Monday, April 5, 2010
Synopsis from the Hot Docs website:
Egypt’s history of kings, colonialism, and revolution still whisper through the abandoned mansions and opulent villas of Garden City, a once-exclusive neighbourhood that housed the ruling elites in Cairo. Gathering together a cast of charismatic characters—shopkeepers, servants living in roof-top rooms, the US ambassador, sophisticated Egyptians, and now-aging children of English diplomats—with gorgeous cinematography and rare excerpts from early Egyptian cinema, master documentarian Tahani Rached creates a fascinating human and architectural river that flows through a century of political upheaval.
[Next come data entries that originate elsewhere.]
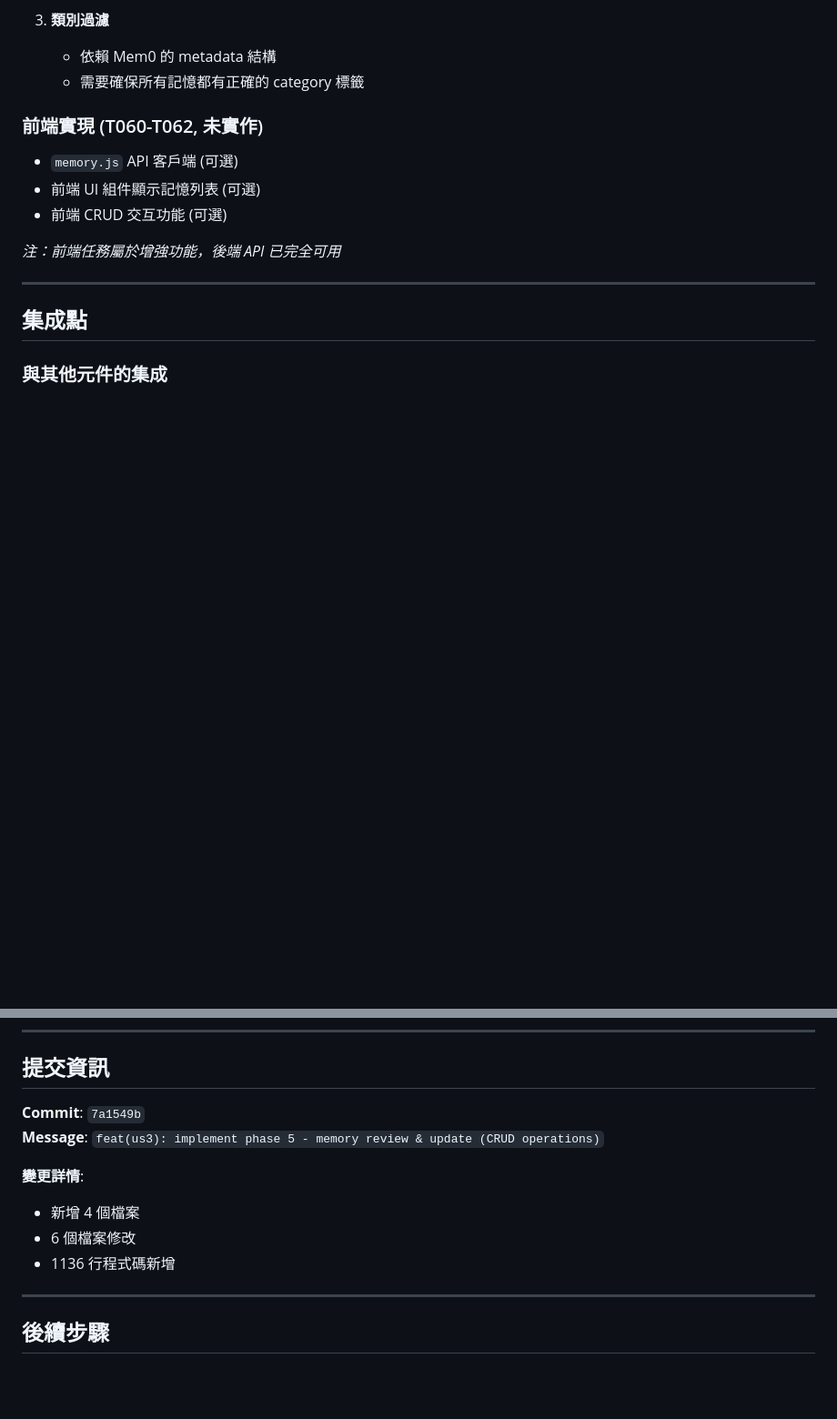
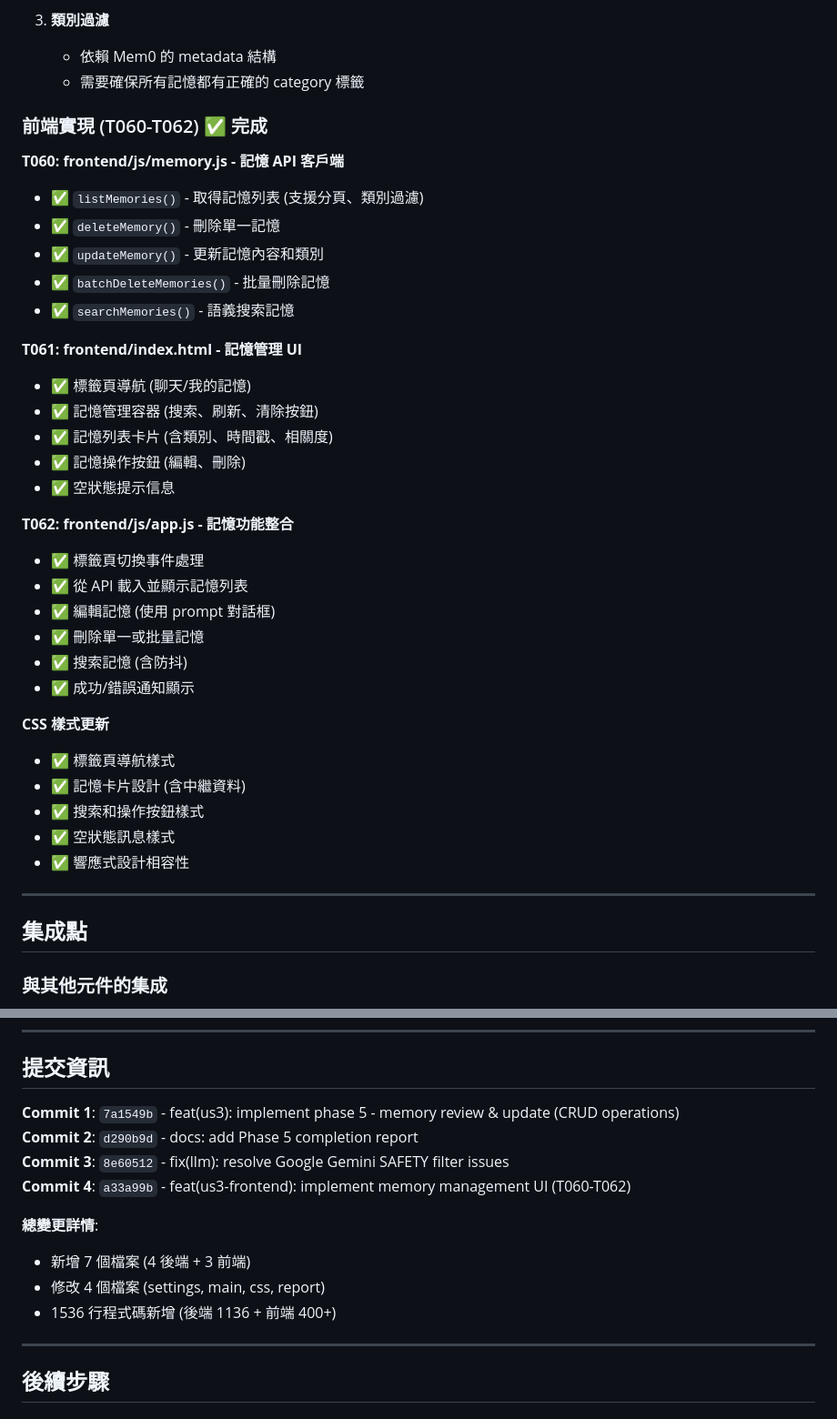
Before and after one commit to yenhunghuang/mem0Chatbot, a Markdown page: PHASE5_COMPLETION_REPORT.md, 2 parts joined by grey strips. Shown at 91% size. Drawn GitHub-style; blank space fills up the shorter version.

```diff
--- a/PHASE5_COMPLETION_REPORT.md
+++ b/PHASE5_COMPLETION_REPORT.md
@@ -200,12 +255,36 @@ Response (200):
    - 依賴 Mem0 的 metadata 結構
    - 需要確保所有記憶都有正確的 category 標籤
 
-### 前端實現 (T060-T062, 未實作)
-- `memory.js` API 客戶端 (可選)
-- 前端 UI 組件顯示記憶列表 (可選)
-- 前端 CRUD 交互功能 (可選)
+### 前端實現 (T060-T062) ✅ 完成
 
-*注：前端任務屬於增強功能，後端 API 已完全可用*
+**T060: frontend/js/memory.js - 記憶 API 客戶端**
+- ✅ `listMemories()` - 取得記憶列表 (支援分頁、類別過濾)
+- ✅ `deleteMemory()` - 刪除單一記憶
+- ✅ `updateMemory()` - 更新記憶內容和類別
+- ✅ `batchDeleteMemories()` - 批量刪除記憶
+- ✅ `searchMemories()` - 語義搜索記憶
+
+**T061: frontend/index.html - 記憶管理 UI**
+- ✅ 標籤頁導航 (聊天/我的記憶)
+- ✅ 記憶管理容器 (搜索、刷新、清除按鈕)
+- ✅ 記憶列表卡片 (含類別、時間戳、相關度)
+- ✅ 記憶操作按鈕 (編輯、刪除)
+- ✅ 空狀態提示信息
+
+**T062: frontend/js/app.js - 記憶功能整合**
+- ✅ 標籤頁切換事件處理
+- ✅ 從 API 載入並顯示記憶列表
+- ✅ 編輯記憶 (使用 prompt 對話框)
+- ✅ 刪除單一或批量記憶
+- ✅ 搜索記憶 (含防抖)
+- ✅ 成功/錯誤通知顯示
+
+**CSS 樣式更新**
+- ✅ 標籤頁導航樣式
+- ✅ 記憶卡片設計 (含中繼資料)
+- ✅ 搜索和操作按鈕樣式
+- ✅ 空狀態訊息樣式
+- ✅ 響應式設計相容性
 
 ---
 
@@ -225,13 +304,15 @@ Response (200):
 
 ## 提交資訊
 
-**Commit**: `7a1549b`
-**Message**: `feat(us3): implement phase 5 - memory review & update (CRUD operations)`
+**Commit 1**: `7a1549b` - feat(us3): implement phase 5 - memory review & update (CRUD operations)
+**Commit 2**: `d290b9d` - docs: add Phase 5 completion report
+**Commit 3**: `8e60512` - fix(llm): resolve Google Gemini SAFETY filter issues
+**Commit 4**: `a33a99b` - feat(us3-frontend): implement memory management UI (T060-T062)
 
-**變更詳情**:
-- 新增 4 個檔案
-- 6 個檔案修改
-- 1136 行程式碼新增
+**總變更詳情**:
+- 新增 7 個檔案 (4 後端 + 3 前端)
+- 修改 4 個檔案 (settings, main, css, report)
+- 1536 行程式碼新增 (後端 1136 + 前端 400+)
 
 ---
 
```
Also changed, not shown: other parts of PHASE5_COMPLETION_REPORT.md (+58 -3 lines).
This once elegant area is increasingly encroached upon by ubiquitous highrise apartments and the prison-like architecture of the US and Canadian embassies. (An American “beautification project” translates into shrubs set in pots in front of cement security pylons.) Like all good art, Neighbors deftly avoids easy nostalgia and presents a complex past that is both an eloquent allegory and a serious critique of the present. - Lynne Fernie
The film's website is here.